---------- Given records

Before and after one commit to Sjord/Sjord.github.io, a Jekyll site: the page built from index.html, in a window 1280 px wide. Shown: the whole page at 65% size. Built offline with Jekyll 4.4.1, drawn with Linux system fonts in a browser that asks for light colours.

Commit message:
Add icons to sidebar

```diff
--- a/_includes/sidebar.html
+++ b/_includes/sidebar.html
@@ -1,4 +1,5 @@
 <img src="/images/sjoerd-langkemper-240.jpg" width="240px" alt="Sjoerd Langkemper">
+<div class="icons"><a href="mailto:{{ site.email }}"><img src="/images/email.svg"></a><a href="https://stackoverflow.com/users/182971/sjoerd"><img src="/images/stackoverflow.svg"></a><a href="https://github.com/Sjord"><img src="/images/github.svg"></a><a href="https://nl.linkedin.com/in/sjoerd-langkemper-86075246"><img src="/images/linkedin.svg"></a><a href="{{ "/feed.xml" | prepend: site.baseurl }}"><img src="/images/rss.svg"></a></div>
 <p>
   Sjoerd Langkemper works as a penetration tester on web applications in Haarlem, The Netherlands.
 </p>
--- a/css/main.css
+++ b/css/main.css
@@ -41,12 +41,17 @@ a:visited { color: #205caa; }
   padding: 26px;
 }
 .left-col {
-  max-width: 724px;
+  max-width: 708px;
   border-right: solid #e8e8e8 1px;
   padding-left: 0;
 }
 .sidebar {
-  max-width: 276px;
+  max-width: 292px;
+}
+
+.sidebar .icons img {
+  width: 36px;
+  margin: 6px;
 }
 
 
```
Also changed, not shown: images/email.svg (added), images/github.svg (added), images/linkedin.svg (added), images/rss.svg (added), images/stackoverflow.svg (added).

--------------------
---------- Given records

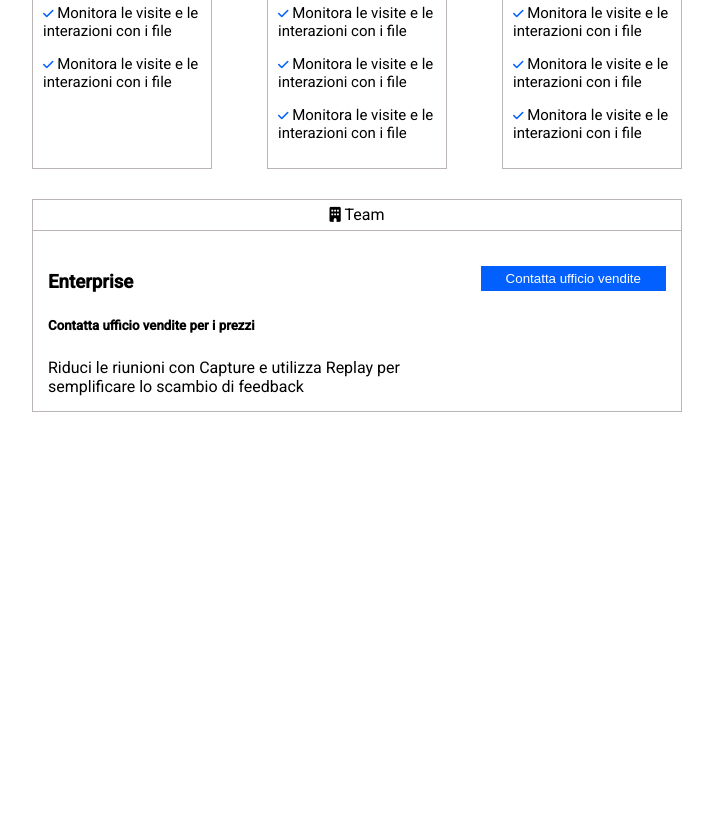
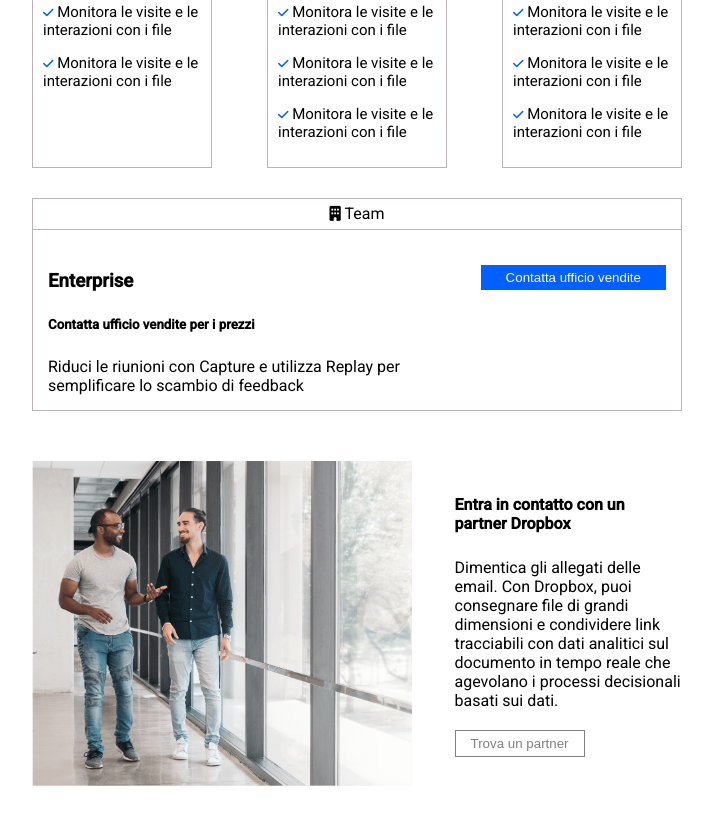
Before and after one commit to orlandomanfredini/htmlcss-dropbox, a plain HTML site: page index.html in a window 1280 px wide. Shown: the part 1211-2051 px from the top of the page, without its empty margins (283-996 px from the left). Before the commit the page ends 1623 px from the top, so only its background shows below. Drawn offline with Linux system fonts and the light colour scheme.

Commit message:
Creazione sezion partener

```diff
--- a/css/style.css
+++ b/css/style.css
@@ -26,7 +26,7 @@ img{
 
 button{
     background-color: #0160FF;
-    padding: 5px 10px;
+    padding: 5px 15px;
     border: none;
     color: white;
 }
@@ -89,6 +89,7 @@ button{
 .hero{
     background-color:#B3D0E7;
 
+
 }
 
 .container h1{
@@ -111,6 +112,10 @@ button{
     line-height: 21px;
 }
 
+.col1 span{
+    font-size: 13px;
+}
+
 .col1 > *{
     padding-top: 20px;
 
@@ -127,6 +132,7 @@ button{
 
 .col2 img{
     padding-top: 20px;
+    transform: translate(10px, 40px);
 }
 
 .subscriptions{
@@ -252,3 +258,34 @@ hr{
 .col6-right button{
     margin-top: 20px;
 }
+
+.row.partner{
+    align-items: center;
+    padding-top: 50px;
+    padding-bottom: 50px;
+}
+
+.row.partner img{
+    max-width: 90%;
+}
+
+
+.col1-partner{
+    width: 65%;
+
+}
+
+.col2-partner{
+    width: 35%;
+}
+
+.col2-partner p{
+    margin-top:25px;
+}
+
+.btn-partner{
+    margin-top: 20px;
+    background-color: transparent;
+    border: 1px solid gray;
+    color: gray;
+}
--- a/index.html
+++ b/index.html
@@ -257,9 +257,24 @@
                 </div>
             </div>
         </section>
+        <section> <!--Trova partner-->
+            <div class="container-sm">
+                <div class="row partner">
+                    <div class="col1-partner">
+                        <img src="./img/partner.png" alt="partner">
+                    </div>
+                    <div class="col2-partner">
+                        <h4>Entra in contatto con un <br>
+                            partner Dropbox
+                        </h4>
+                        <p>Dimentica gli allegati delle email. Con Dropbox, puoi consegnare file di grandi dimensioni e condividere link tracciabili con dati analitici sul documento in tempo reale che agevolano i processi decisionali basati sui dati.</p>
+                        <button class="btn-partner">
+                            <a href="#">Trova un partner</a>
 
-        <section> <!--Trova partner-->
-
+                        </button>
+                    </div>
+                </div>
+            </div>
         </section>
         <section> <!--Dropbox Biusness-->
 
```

--------------------
---------- Given records

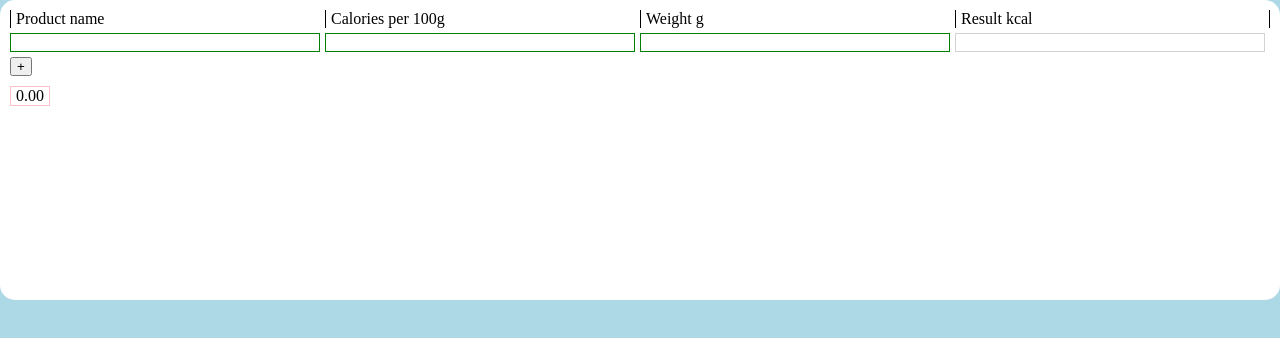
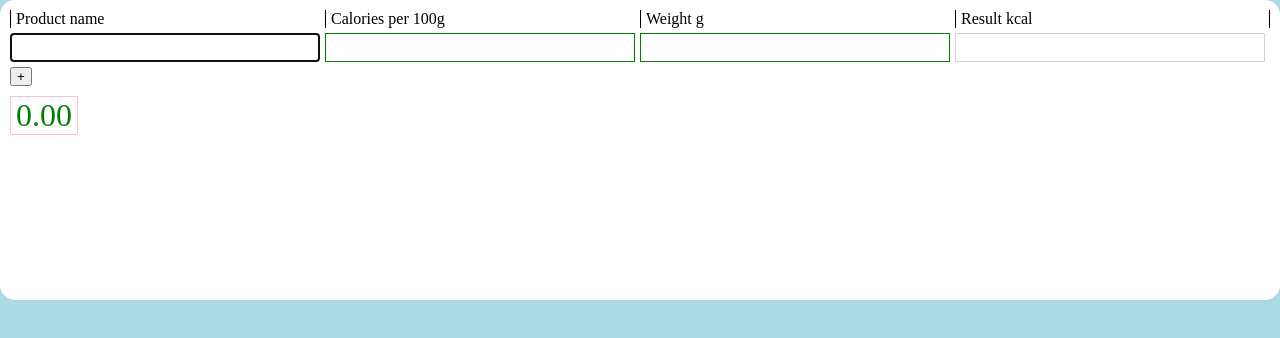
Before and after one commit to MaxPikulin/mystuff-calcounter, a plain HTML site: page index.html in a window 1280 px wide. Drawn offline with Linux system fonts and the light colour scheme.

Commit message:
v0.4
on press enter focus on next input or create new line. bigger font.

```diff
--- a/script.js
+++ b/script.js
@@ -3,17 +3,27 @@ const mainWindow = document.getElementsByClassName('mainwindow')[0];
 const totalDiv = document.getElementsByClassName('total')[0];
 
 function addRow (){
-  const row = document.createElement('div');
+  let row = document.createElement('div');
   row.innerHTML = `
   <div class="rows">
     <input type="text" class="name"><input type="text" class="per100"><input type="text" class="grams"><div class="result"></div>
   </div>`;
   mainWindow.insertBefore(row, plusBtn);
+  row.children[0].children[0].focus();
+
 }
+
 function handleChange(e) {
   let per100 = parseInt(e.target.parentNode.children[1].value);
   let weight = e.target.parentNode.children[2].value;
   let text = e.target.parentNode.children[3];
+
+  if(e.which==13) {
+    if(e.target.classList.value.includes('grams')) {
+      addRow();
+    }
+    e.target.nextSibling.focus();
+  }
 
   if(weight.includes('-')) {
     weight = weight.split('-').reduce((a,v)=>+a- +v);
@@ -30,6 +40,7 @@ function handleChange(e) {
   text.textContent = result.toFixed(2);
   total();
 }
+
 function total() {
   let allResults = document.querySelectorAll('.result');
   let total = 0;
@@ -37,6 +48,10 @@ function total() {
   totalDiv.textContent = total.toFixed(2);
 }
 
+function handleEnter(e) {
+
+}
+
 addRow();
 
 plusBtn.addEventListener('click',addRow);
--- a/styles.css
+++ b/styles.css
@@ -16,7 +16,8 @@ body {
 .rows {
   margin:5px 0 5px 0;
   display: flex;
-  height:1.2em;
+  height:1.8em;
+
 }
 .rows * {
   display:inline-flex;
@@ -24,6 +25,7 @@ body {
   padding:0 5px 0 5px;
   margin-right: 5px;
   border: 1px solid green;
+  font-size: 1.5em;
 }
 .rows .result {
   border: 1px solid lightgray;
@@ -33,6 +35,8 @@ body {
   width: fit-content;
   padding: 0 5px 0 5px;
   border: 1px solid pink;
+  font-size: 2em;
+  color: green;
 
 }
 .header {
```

--------------------

## What is needed:
What are the lines of the data above that include the string "button"? Copy them.

## Solution to this problem:
 button{
@@ -89,6 +89,7 @@ button{
@@ -111,6 +112,10 @@ button{
@@ -127,6 +132,7 @@ button{
 .col6-right button{
+                        <button class="btn-partner">
+                        </button>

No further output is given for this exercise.